The Eighty Years’ War (1568–1648) split the Netherlands into two territories: a Catholic Flanders ruled by Spain in the south and an independent, largely Protestant Dutch Republic in the north. The grand gallery entitled “South and North” explores the divergent artistic styles that emerged in the two regions. Among the highlights are Self-Portrait as Icarus with Daedalus (about 1618), painted by 19-year-old Anthony van Dyck, Peter Paul Rubens’s Mulay Ahmad (about 1609), and three great Rembrandt portraits including Aeltje Uylenburgh (1632).

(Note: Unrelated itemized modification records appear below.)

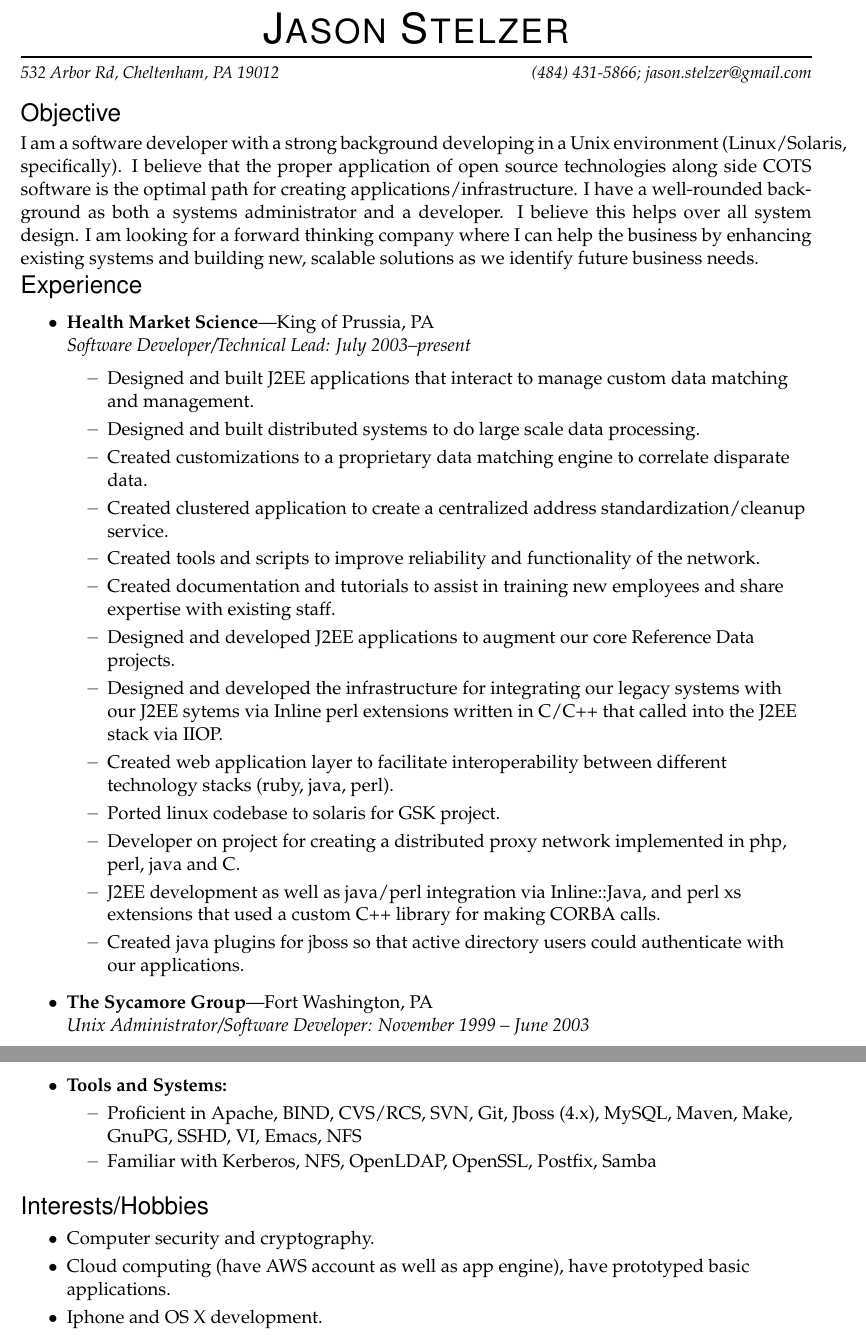
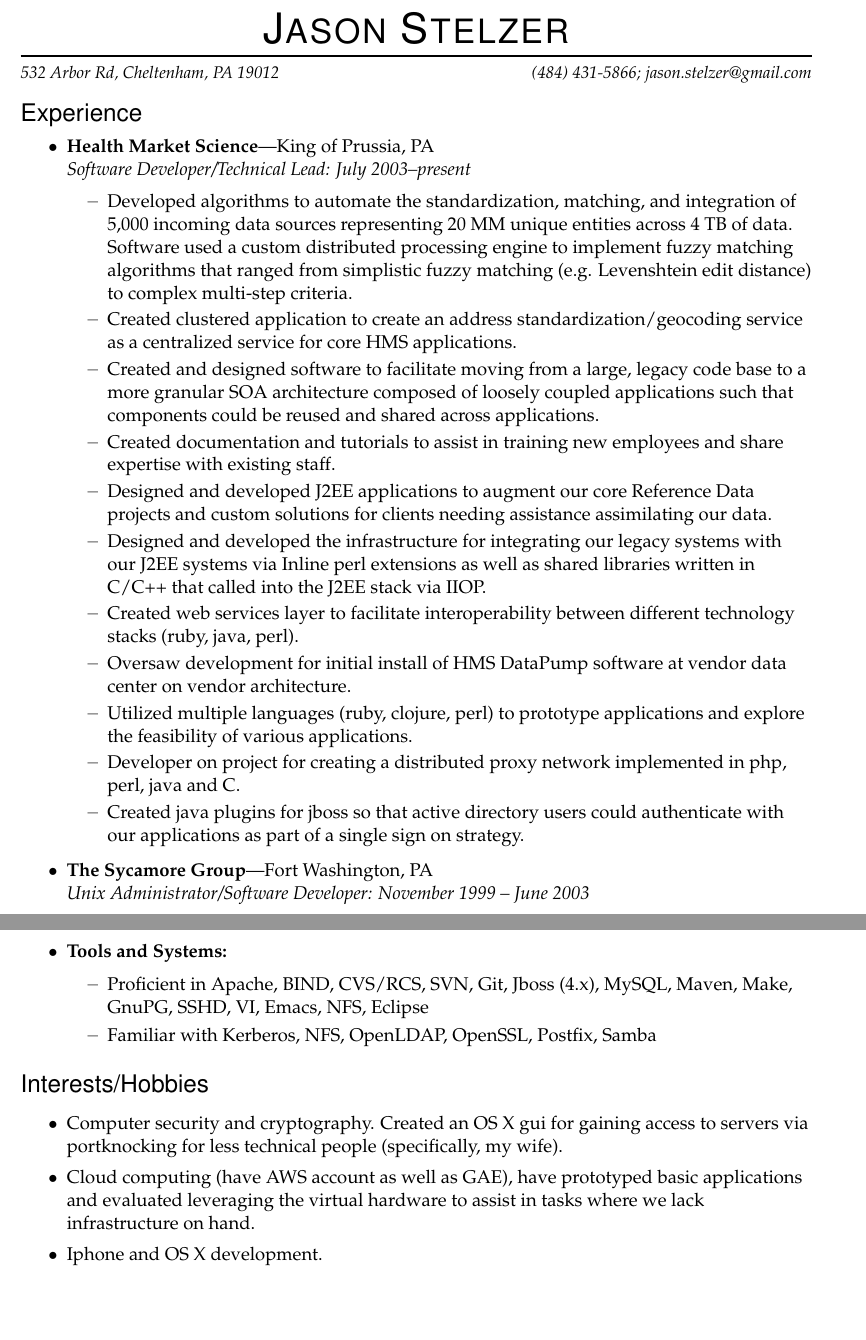
Before and after one commit to jstelzer/Resume, a LaTeX CV (stelzer-res.tex): two parts of pages 1 and 2 of 2, joined at a grey line, cut so that both start at the same text, the shorter picture padded with empty space. Compiled offline with pdfLaTeX.

Commit message:
restated what I have done at HMS more clearly

```diff
--- a/stelzer-res.tex
+++ b/stelzer-res.tex
@@ -108,28 +108,22 @@
 \vspace{8 pt}
 
 
-%%%%%%%%%%%%%%%%%%%%%%%%
-\begin{objsection}{Objective}
-I am a software developer with a strong background developing in a Unix environment (Linux/Solaris, specifically). I believe that the proper application of open source technologies along side COTS software is the optimal path for creating applications/infrastructure. I have a well-rounded background as both a systems administrator and a developer. I believe this helps over all system design. I am looking for a forward thinking company where I can help the business by enhancing existing systems and building new, scalable solutions as we identify future business needs.
-\end{objsection}
 
 
 %%%%%%%%%%%%%%%%%%%%%%%%
 \begin{ressection}{Experience}
 	\begin{ressubsec}{Health Market Science}{King of Prussia, PA}{Software Developer/Technical Lead: July 2003--present}
-		\ressubitem{Designed and built J2EE applications that interact to manage custom data matching and management.}
-		\ressubitem{Designed and built distributed systems to do large scale data processing.}
-		\ressubitem{Created customizations to a proprietary data matching engine to correlate disparate data.}
-		\ressubitem{Created clustered application to create a centralized address standardization/cleanup service.}
-		\ressubitem{Created tools and scripts to improve reliability and functionality of the network.}
+		\ressubitem{Developed algorithms to automate the standardization, matching, and integration of 5,000 incoming data sources representing 20 MM unique entities across 4 TB of data.  Software used a custom distributed processing engine to implement fuzzy matching algorithms that ranged from simplistic fuzzy matching (e.g. Levenshtein edit distance) to complex multi-step criteria. }
+		\ressubitem{Created clustered application to create an address standardization/geocoding service as a centralized service for core HMS applications.}
+		\ressubitem{Created and designed software to facilitate moving from a large, legacy code base to a more granular SOA architecture composed of loosely coupled applications such that components could be reused and shared across applications.}
 		\ressubitem{Created documentation and tutorials to assist in training new employees and share expertise with existing staff.}
-	        \ressubitem{Designed and developed J2EE applications to augment our core Reference Data projects.}
-	        \ressubitem{Designed and developed the infrastructure for integrating our legacy systems with our J2EE sytems via Inline perl extensions written in C/C++ that called into the J2EE stack via IIOP.}
-                \ressubitem{Created web application layer to facilitate interoperability between different technology stacks (ruby, java, perl).}
-	        \ressubitem{Ported linux codebase to solaris for GSK project.}
-	        \ressubitem{Developer on project for creating a distributed proxy network implemented in php, perl, java and C.}
-	        \ressubitem{J2EE development as well as java/perl integration via Inline::Java, and perl xs extensions that used a custom C++ library for making CORBA calls.}
-                \ressubitem{Created java plugins for jboss so that active directory users could authenticate with our applications.}
+	    \ressubitem{Designed and developed J2EE applications to augment our core Reference Data projects and custom solutions for clients needing assistance assimilating our data.}
+	    \ressubitem{Designed and developed the infrastructure for integrating our legacy systems with our J2EE systems via Inline perl extensions as well as shared libraries written in C/C++ that called into the J2EE stack via IIOP.}
+        \ressubitem{Created web services layer to facilitate interoperability between different technology stacks (ruby, java, perl).}
+	    \ressubitem{Oversaw development for initial install of HMS DataPump software at vendor data center on vendor architecture.}
+	    \ressubitem{Utilized multiple languages (ruby, clojure, perl) to prototype applications and explore the feasibility of various applications.}
+	    \ressubitem{Developer on project for creating a distributed proxy network implemented in php, perl, java and C.}
+        \ressubitem{Created java plugins for jboss so that active directory users could authenticate with our applications as part of a single sign on strategy.}
 	\end{ressubsec}
 	\begin{ressubsec}{The Sycamore Group}{Fort Washington, PA}{Unix Administrator/Software Developer: November 1999 -- June 2003}
 		\ressubitem{Administered Unix (Sun Solaris) and Linux (Red Hat) servers}
@@ -166,7 +160,7 @@
 
 	\begin{reslist}{Tools and Systems:}
 
-		\ressubitem{Proficient in Apache, BIND, CVS/RCS, SVN, Git, Jboss (4.x), MySQL, Maven, Make, GnuPG, SSHD, VI, Emacs, NFS}
+		\ressubitem{Proficient in Apache, BIND, CVS/RCS, SVN, Git, Jboss (4.x), MySQL, Maven, Make, GnuPG, SSHD, VI, Emacs, NFS, Eclipse}
 
 		\ressubitem{Familiar with Kerberos, NFS, OpenLDAP, OpenSSL, Postfix, Samba}
 
@@ -179,8 +173,8 @@
 %%%%%%%%%%%%%%%%%%%%%%%%
 \begin{ressection}{Interests/Hobbies}
 
-	\resitem{Computer security and cryptography.}
-	\resitem{Cloud computing (have AWS account as well as app engine), have prototyped basic applications.}
+	\resitem{Computer security and cryptography. Created an OS X gui for gaining access to servers via portknocking for less technical people (specifically, my wife).}
+	\resitem{Cloud computing (have AWS account as well as GAE), have prototyped basic applications and evaluated leveraging the virtual hardware to assist in tasks where we lack infrastructure on hand.}
 	\resitem{Iphone and OS X development.}
 
 \end{ressection}
```
Also changed, not shown: Makefile, stelzer-res.tex (2 more changed lines).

At the center of the room is a period model of a Dutch East India Company (or VOC, after its Dutch name) ship, the Valkenisse, which first set sail in 1717. One of the largest of the Dutch vessels, it carried silver and bulk cargo to Asia and returned with luxury goods to sell at huge profits in Europe. It is one of just a few period models of VOC ships to survive and the only one in the United States.
The adjacent space, “In the Home,” evokes an Amsterdam house in the second half of the 17th century, full of exquisite paintings, silver, furniture, Delft ceramics, an elaborately carved beeldenkast (decorated cupboard), and a dolls’ house furnished with nearly 200 silver and porcelain miniatures.

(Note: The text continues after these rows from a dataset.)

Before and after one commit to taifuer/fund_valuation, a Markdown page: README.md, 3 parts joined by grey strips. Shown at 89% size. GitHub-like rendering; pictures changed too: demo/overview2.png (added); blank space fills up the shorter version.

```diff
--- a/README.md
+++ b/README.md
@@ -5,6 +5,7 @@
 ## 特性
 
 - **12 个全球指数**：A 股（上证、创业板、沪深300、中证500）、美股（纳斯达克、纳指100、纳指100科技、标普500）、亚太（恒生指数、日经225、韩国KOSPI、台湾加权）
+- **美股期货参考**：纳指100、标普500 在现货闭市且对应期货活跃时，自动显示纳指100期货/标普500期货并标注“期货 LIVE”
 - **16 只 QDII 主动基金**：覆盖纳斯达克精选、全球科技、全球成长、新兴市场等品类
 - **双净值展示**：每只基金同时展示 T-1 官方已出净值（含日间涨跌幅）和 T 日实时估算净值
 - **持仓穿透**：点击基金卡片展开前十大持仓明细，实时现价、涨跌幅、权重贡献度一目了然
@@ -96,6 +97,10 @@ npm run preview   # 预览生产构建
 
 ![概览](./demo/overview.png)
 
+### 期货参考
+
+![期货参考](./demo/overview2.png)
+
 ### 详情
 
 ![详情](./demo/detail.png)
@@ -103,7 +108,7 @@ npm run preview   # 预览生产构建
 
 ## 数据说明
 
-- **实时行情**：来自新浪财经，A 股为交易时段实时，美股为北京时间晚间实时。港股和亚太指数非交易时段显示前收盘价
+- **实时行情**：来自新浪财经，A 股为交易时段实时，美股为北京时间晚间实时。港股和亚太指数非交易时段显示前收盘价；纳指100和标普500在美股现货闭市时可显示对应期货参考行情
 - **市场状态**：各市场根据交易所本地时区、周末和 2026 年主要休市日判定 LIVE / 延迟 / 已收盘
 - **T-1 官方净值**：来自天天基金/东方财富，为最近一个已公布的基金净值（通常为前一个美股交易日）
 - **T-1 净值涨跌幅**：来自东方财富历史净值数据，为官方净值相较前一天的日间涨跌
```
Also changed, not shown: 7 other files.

- Art of Flanders and the Netherlands in the 17th Century (Gallery 242)